WHAT IS BEING ASKED.
Copy out all lines bearing the word "binary" from the listing below.

RECORDS SUPPLIED.
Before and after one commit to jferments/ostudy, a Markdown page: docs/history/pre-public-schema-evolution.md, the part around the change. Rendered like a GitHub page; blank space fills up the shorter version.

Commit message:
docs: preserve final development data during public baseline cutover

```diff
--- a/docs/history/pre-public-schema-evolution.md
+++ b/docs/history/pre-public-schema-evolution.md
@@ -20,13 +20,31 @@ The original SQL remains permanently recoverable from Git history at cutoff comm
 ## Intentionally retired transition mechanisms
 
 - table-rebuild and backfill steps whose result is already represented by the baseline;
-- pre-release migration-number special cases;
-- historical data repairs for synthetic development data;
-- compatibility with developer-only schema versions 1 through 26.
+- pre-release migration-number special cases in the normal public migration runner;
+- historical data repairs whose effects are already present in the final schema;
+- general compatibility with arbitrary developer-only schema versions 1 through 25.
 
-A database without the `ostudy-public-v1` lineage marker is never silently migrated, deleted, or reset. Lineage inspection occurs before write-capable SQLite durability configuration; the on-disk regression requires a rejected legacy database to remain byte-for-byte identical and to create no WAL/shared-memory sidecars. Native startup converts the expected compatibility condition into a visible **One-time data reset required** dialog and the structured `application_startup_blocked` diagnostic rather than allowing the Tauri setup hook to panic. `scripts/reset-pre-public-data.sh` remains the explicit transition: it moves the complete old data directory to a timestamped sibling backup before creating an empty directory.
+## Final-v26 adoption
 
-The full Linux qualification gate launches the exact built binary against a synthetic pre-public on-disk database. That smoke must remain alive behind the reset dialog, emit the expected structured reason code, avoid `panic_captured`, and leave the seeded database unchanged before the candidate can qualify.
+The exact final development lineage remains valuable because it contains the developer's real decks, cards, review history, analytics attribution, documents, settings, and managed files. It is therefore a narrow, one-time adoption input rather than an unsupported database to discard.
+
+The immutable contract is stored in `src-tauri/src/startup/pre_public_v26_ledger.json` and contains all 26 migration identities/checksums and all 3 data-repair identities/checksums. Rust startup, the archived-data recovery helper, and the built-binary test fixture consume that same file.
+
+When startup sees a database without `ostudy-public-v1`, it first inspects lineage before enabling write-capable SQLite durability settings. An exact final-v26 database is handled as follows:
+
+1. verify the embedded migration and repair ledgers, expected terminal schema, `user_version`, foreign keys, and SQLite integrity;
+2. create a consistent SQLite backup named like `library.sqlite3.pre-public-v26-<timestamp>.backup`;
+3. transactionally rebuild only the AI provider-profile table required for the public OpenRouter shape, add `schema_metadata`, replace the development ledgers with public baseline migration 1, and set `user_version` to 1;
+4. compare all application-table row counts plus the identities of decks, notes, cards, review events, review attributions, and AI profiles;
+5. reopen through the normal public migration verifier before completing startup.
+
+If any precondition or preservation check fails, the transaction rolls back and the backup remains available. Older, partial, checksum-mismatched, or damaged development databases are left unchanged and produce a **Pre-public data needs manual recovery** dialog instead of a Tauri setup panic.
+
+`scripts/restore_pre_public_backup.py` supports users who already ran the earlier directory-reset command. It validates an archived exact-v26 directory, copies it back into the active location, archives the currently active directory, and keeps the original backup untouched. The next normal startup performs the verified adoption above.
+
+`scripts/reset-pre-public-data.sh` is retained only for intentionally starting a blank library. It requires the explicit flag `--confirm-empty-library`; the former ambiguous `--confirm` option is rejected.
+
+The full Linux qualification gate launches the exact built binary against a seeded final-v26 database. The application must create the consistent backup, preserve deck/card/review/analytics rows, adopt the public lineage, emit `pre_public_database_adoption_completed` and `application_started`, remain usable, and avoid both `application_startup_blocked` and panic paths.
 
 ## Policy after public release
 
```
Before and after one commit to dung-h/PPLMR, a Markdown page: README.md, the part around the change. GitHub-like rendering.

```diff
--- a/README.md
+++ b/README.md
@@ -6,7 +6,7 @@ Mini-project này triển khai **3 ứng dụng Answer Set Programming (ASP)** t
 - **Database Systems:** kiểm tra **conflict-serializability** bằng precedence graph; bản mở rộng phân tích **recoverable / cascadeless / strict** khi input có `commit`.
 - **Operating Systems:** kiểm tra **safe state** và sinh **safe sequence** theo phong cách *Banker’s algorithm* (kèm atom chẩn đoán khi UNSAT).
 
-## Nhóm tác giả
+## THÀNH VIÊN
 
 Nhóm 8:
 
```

EXERCISE OUTPUT.
-The full Linux qualification gate launches the exact built binary against a synthetic pre-public on-disk database. That smoke must remain alive behind the reset dialog, emit the expected structured reason code, avoid `panic_captured`, and leave the seeded database unchanged before the candidate can qualify.
+The immutable contract is stored in `src-tauri/src/startup/pre_public_v26_ledger.json` and contains all 26 migration identities/checksums and all 3 data-repair identities/checksums. Rust startup, the archived-data recovery helper, and the built-binary test fixture consume that same file.
+The full Linux qualification gate launches the exact built binary against a seeded final-v26 database. The application must create the consistent backup, preserve deck/card/review/analytics rows, adopt the public lineage, emit `pre_public_database_adoption_completed` and `application_started`, remain usable, and avoid both `application_startup_blocked` and panic paths.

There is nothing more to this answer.